Some Republicans stayed quiet, while several appeared to stand with the president, instead criticizing Democrats.
Trump’s Sunday morning tweets, directed at four women of color serving in the U.S. House, were widely decried as racist.
Three of the Democratic lawmakers were born in the United States; the fourth, Rep. Ilhan Omar of Minnesota, was born in Somalia and became a U.S. citizen as a teenager.
On Monday, as the president defended his remarks during an event outside the White House and as House Speaker Nancy Pelosi, D-Calif., announced plans to draft a resolution to condemn the president’s language, reporters with PA Post and WITF reached out to all 18 members of the state’s congressional delegation, plus its two U.S. senators, about Trump’s comments.
Here’s what they said — or didn’t.

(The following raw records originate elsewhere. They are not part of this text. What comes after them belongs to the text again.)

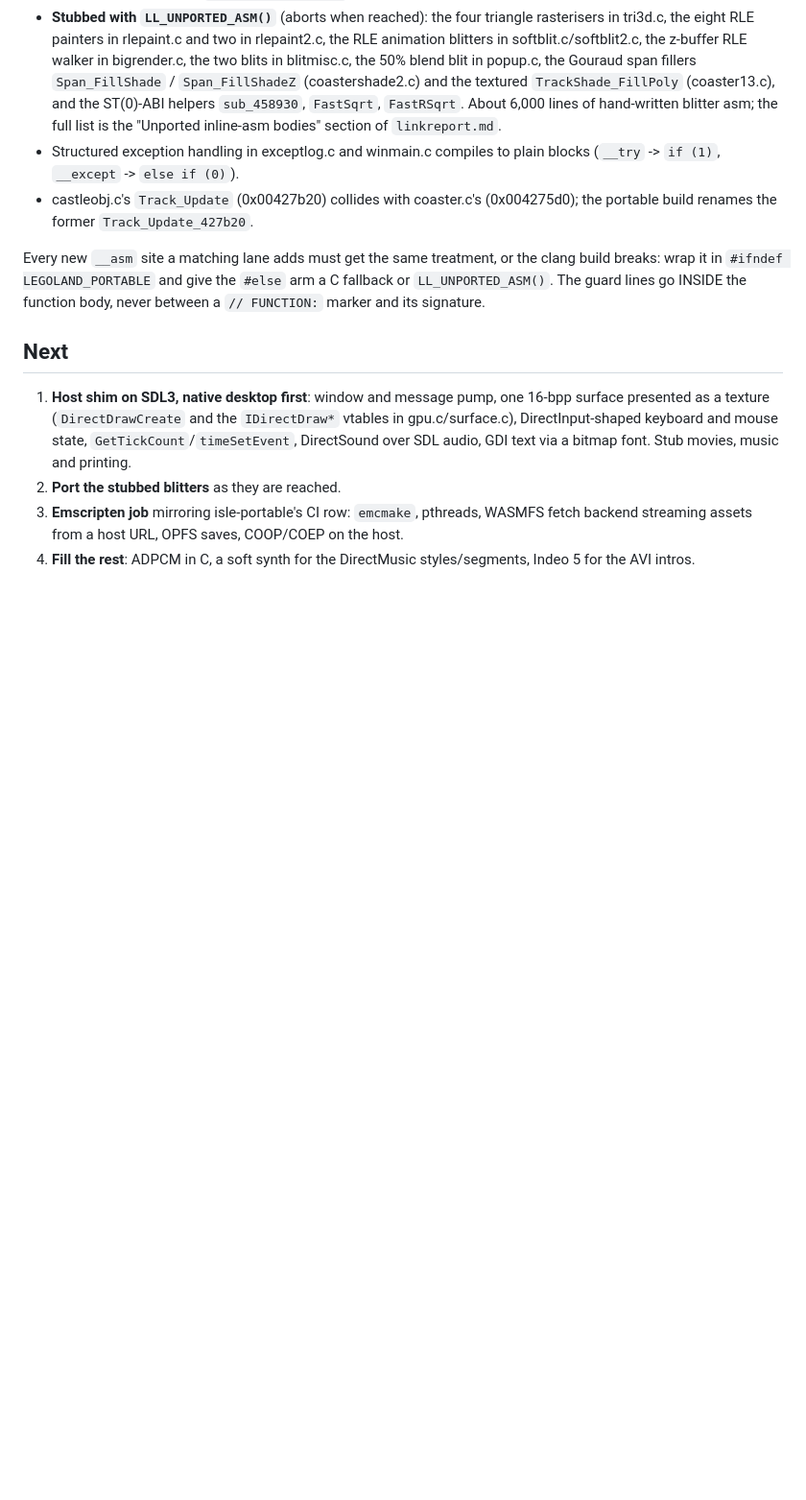
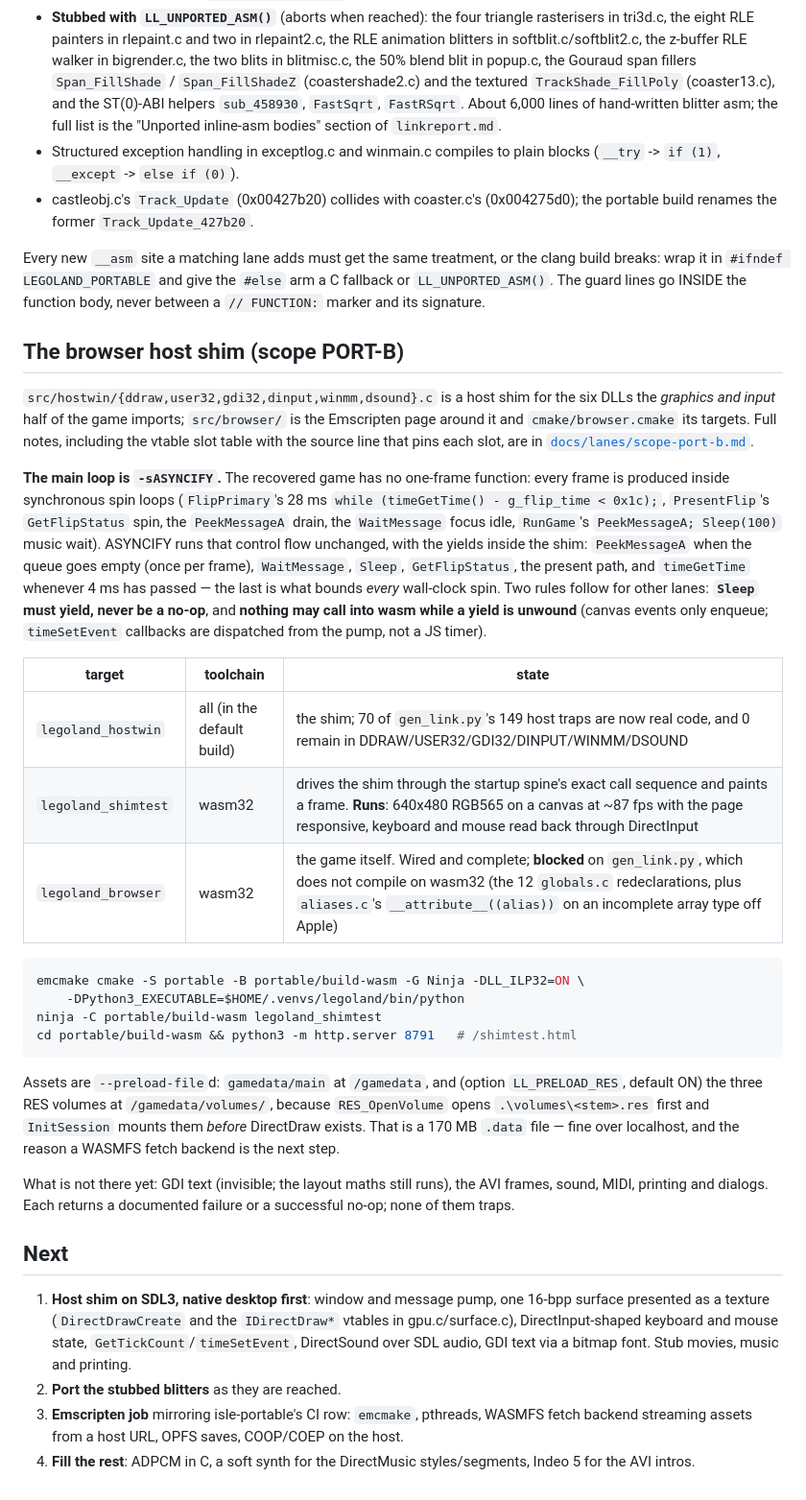
Before and after one commit to adamXbot/brickpark-browser, a Markdown page: README.md, the part around the change. Shown at 96% size. GitHub-like rendering; blank space fills up the shorter version.

Commit message:
PORT-B: lane notes and the README section — vtable evidence, test results, hand-off
docs/lanes/scope-port-b.md §3-§8: the DirectDraw slot table with the source line
that pins every slot, why RGB565 is the only format that makes the game's own
`(dwGBitMask == 0x7e0) + 1` agree with InitScreen's independent
`g_screen_depth = 2`, what presents a frame (a Blt whose destination is the
primary, because the fullscreen path is not a flip chain), the three DirectInput
facts that decide whether InitSession survives, how to build and serve, what was
observed in the browser, the stub register with its consequences, and the
hand-off.

Two findings for PORT-A beyond the brief's list: gen/aliases.c does not compile
off Apple (an alias attribute makes `extern unsigned char N[]` a definition, and
the incomplete array type is rejected — 20+ sites, blocks the wasm link as hard
as the globals.c errors), and CreateFileA must accept the backslashes
RES_OpenVolume builds into `.\volumes\Legoland.res`.

Co-Authored-By: Claude Fable 5.1 <noreply@anthropic.com>

````diff
--- a/README.md
+++ b/README.md
@@ -108,6 +108,50 @@ the clang build breaks: wrap it in `#ifndef LEGOLAND_PORTABLE` and give the
 `#else` arm a C fallback or `LL_UNPORTED_ASM()`. The guard lines go INSIDE
 the function body, never between a `// FUNCTION:` marker and its signature.
 
+## The browser host shim (scope PORT-B)
+
+`src/hostwin/{ddraw,user32,gdi32,dinput,winmm,dsound}.c` is a host shim for the
+six DLLs the *graphics and input* half of the game imports; `src/browser/` is
+the Emscripten page around it and `cmake/browser.cmake` its targets. Full notes,
+including the vtable slot table with the source line that pins each slot, are in
+[`docs/lanes/scope-port-b.md`](../docs/lanes/scope-port-b.md).
+
+**The main loop is `-sASYNCIFY`.** The recovered game has no one-frame function:
+every frame is produced inside synchronous spin loops (`FlipPrimary`'s 28 ms
+`while (timeGetTime() - g_flip_time < 0x1c);`, `PresentFlip`'s `GetFlipStatus`
+spin, the `PeekMessageA` drain, the `WaitMessage` focus idle, `RunGame`'s
+`PeekMessageA; Sleep(100)` music wait). ASYNCIFY runs that control flow
+unchanged, with the yields inside the shim: `PeekMessageA` when the queue goes
+empty (once per frame), `WaitMessage`, `Sleep`, `GetFlipStatus`, the present
+path, and `timeGetTime` whenever 4 ms has passed — the last is what bounds
+*every* wall-clock spin. Two rules follow for other lanes: **`Sleep` must yield,
+never be a no-op**, and **nothing may call into wasm while a yield is unwound**
+(canvas events only enqueue; `timeSetEvent` callbacks are dispatched from the
+pump, not a JS timer).
+
+| target | toolchain | state |
+| --- | --- | --- |
+| `legoland_hostwin` | all (in the default build) | the shim; 70 of `gen_link.py`'s 149 host traps are now real code, and 0 remain in DDRAW/USER32/GDI32/DINPUT/WINMM/DSOUND |
+| `legoland_shimtest` | wasm32 | drives the shim through the startup spine's exact call sequence and paints a frame. **Runs**: 640x480 RGB565 on a canvas at ~87 fps with the page responsive, keyboard and mouse read back through DirectInput |
+| `legoland_browser` | wasm32 | the game itself. Wired and complete; **blocked** on `gen_link.py`, which does not compile on wasm32 (the 12 `globals.c` redeclarations, plus `aliases.c`'s `__attribute__((alias))` on an incomplete array type off Apple) |
+
+```bash
+emcmake cmake -S portable -B portable/build-wasm -G Ninja -DLL_ILP32=ON \
+    -DPython3_EXECUTABLE=$HOME/.venvs/legoland/bin/python
+ninja -C portable/build-wasm legoland_shimtest
+cd portable/build-wasm && python3 -m http.server 8791   # /shimtest.html
+```
+
+Assets are `--preload-file`d: `gamedata/main` at `/gamedata`, and (option
+`LL_PRELOAD_RES`, default ON) the three RES volumes at `/gamedata/volumes/`,
+because `RES_OpenVolume` opens `.\volumes\<stem>.res` first and `InitSession`
+mounts them *before* DirectDraw exists. That is a 170 MB `.data` file — fine over
+localhost, and the reason a WASMFS fetch backend is the next step.
+
+What is not there yet: GDI text (invisible; the layout maths still runs), the AVI
+frames, sound, MIDI, printing and dialogs. Each returns a documented failure or a
+successful no-op; none of them traps.
+
 ## Next
 
 1. **Host shim on SDL3, native desktop first**: window and message pump,
````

Bucks County Republican congressman Brian Fitzpatrick declined to say whether he thought the statements were racist and inappropriate. His office provided this statement:

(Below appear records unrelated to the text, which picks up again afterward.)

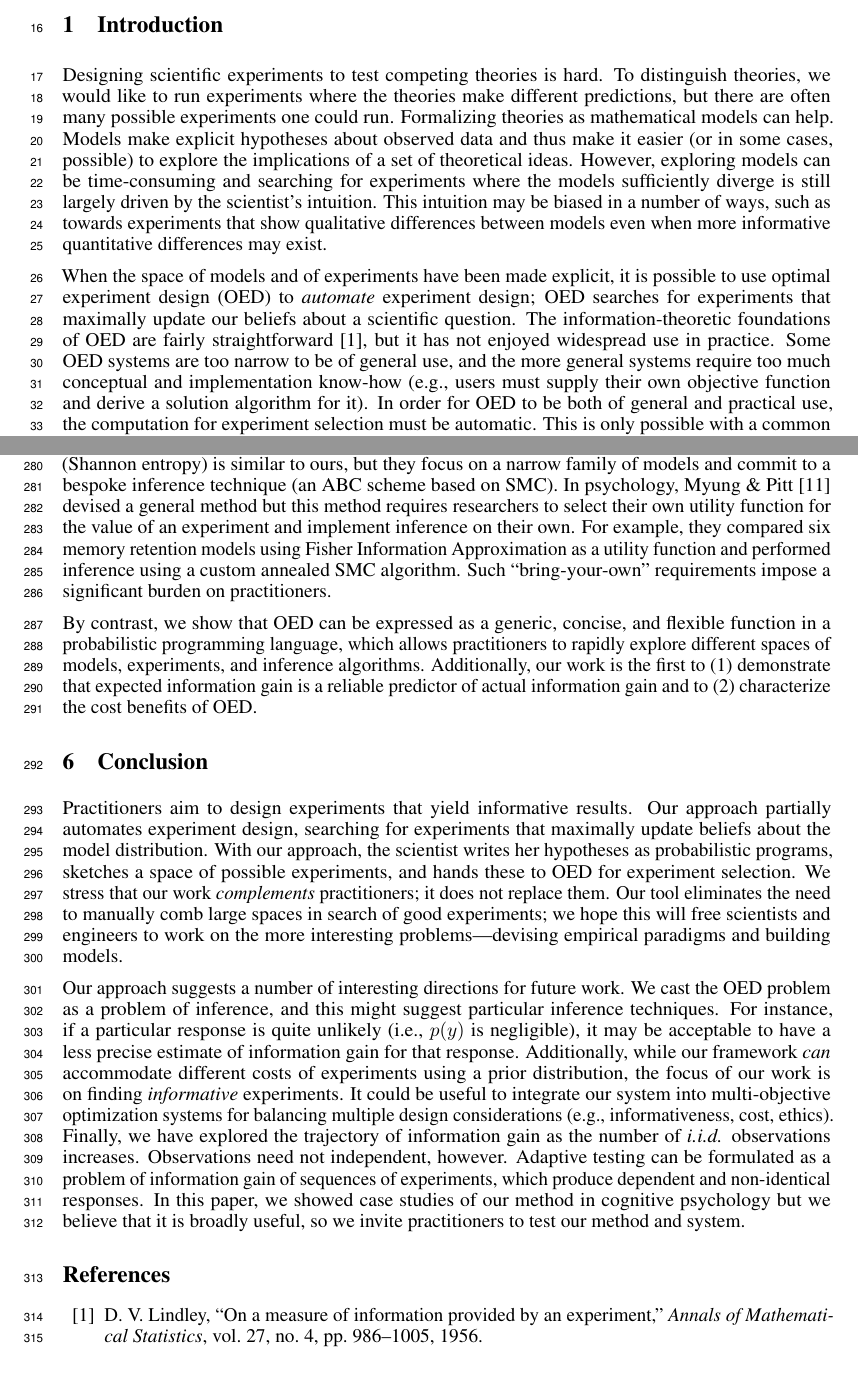
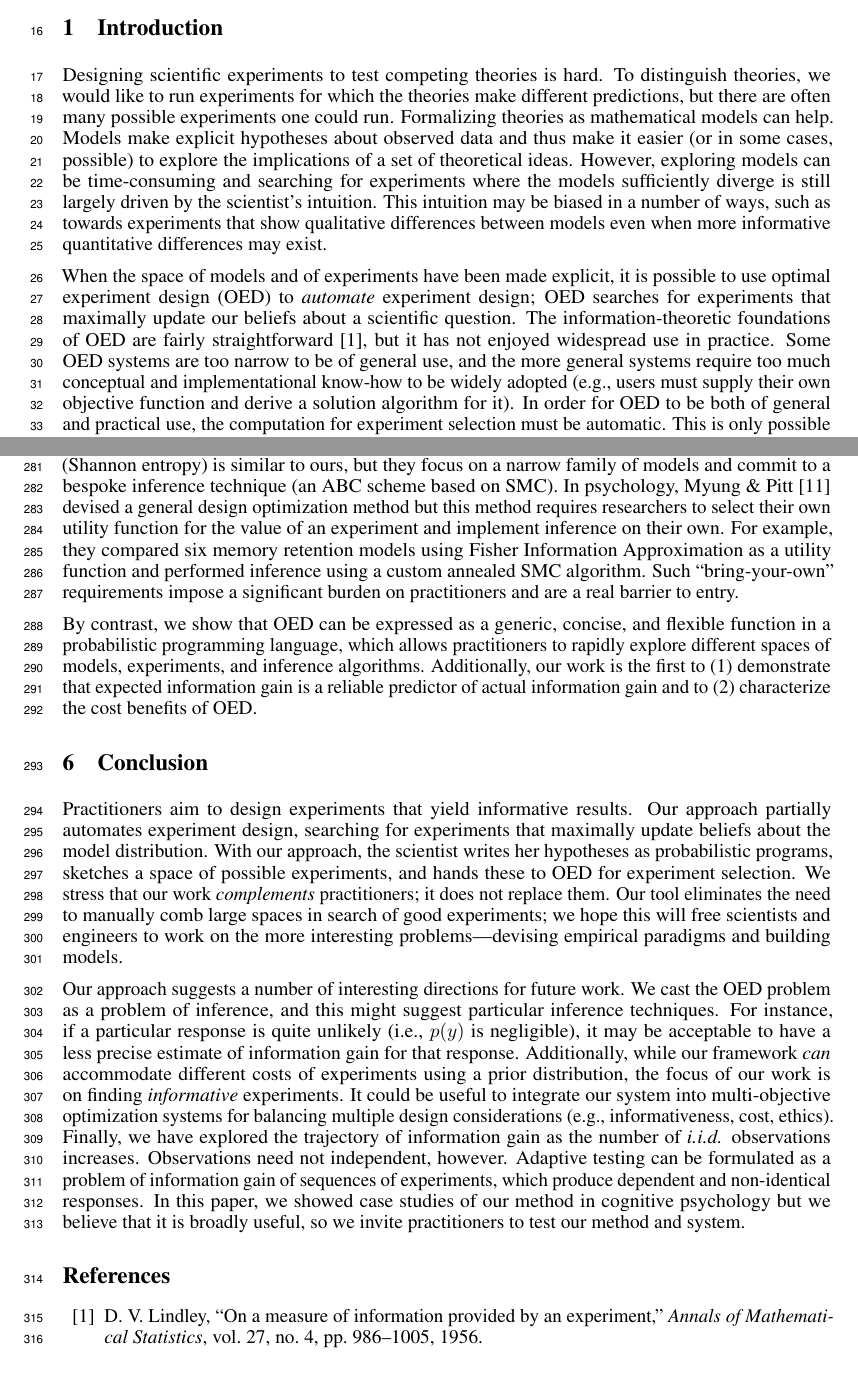
Before and after one commit to mhtess/oed, a LaTeX paper (writing/nips2016/oed_nips_2016.tex): two parts of pages 1 and 8 of 9, joined at a grey line, cut so that both start at the same text. Compiled offline with pdfLaTeX.

Commit message:
tweaks throughout

```diff
--- a/writing/nips2016/oed_nips_2016.tex
+++ b/writing/nips2016/oed_nips_2016.tex
@@ -146,7 +146,7 @@ We conclude by discussing a number of interesting questions for future research.
 %\lou{start off more generally, don't specialize too much for psychology.}
 %\ndg{agree: first talk about OED in general, and why we should do OED within a PPL setup, then talk about psych as a target domain.}
 Designing scientific experiments to test competing theories is hard.
-To distinguish theories, we would like to run experiments where the theories make different predictions, but there are often many possible experiments one could run.
+To distinguish theories, we would like to run experiments for which the theories make different predictions, but there are often many possible experiments one could run.
 Formalizing theories as mathematical models can help.
 Models make explicit hypotheses about observed data and thus make it easier (or in some cases, possible) to explore the implications of a set of theoretical ideas.
 However, exploring models can be time-consuming and searching for experiments where the models sufficiently diverge is still largely driven by the scientist's intuition.
@@ -159,7 +159,7 @@ This intuition may be biased in a number of ways, such as towards experiments th
 When the space of models and of experiments have been made explicit, it is possible to use optimal experiment design (OED) to \emph{automate} experiment design; OED searches for experiments that maximally update our beliefs about a scientific question.
 The information-theoretic foundations of OED are fairly straightforward \cite{Lindley1956}, but it has not enjoyed widespread use in practice.
 Some OED systems are too narrow to be of general use, and % (e.g., optimizing information gain for parameter estimation of certain classes of biomolecular models).
-the more general systems require too much conceptual and implementation know-how (e.g., users must supply their own objective function and derive a solution algorithm for it).
+the more general systems require too much conceptual and implementational know-how to be widely adopted (e.g., users must supply their own objective function and derive a solution algorithm for it).
 In order for OED to be both of general and practical use, the computation for experiment selection must be automatic.
 This is only possible with a common formalism for specifying hypotheses and experiments.
 \emph{Probabilistic programming languages} (PPLs) are such a formalism; they are high-level and universal languages for expressing probabilistic models.
@@ -479,9 +479,9 @@ The basic intuition behind OED---to find experiments that maximize some expected
 These papers, however, implement OED for either one-off or relatively limited cases, specializing for  particular models and committing to a single inference technique.
 For example, in systems biology, Liepe et al. \cite{Liepe2013} devised a method for finding experiments that optimize information gain for parameters of biomolecular models (ODEs with Gaussian noise).
 Their information measure (Shannon entropy) is similar to ours, but they focus on a narrow family of models and commit to a bespoke inference technique (an ABC scheme based on SMC).
-In psychology, Myung \& Pitt \cite{Myung2009} devised a general method but this method requires researchers to select their own utility function for the value of an experiment and implement inference on their own.
+In psychology, Myung \& Pitt \cite{Myung2009} devised a general design optimization method but this method requires researchers to select their own utility function for the value of an experiment and implement inference on their own.
 For example, they compared six memory retention models using Fisher Information Approximation as a utility function and performed inference using a custom annealed SMC algorithm.
-Such ``bring-your-own'' requirements impose a significant burden on practitioners.
+Such ``bring-your-own'' requirements impose a significant burden on practitioners and are a real barrier to entry.
 
 By contrast, we show that OED can be expressed as a generic, concise, and flexible function in a probabilistic programming language, which allows practitioners to rapidly explore different spaces of models, experiments, and inference algorithms.
 Additionally, our work is the first to (1) demonstrate that expected information gain is a reliable predictor of actual information gain and to (2) characterize the cost benefits of OED.
```
Also changed, not shown: writing/nips2016/oed_nips_2016.tex (4 more changed lines).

“As the Vice-Chair of the Bipartisan Problem Solvers Caucus, Congressman Fitzpatrick has repeatedly stressed the critical need for civility in our discourse, from the kitchen table to the White House and everywhere in between. Pointing out differences in policy proposals is ok. Personal attacks on others are not ok.”
Democratic congressman Brendan Boyle of Philadelphia said he was “repulsed” by Trump’s comments.
“I think this tweet was quite clearly racist,” Boyle said in a phone interview. “There is nothing else you can call it. And I think that it is part of a conscious strategy on the part of the president to divide this country to the point where he can eke out 51 percent.”
Boyle, the son of an Irish immigrant, said he hadn’t talked to Republican congress members about what Trump said. He said some Republicans have shied away from criticizing the president after seeing lawmakers such as former U.S. Congressman Mark Sanford of South Carolina lose during 2018 Republican primaries after speaking out against him.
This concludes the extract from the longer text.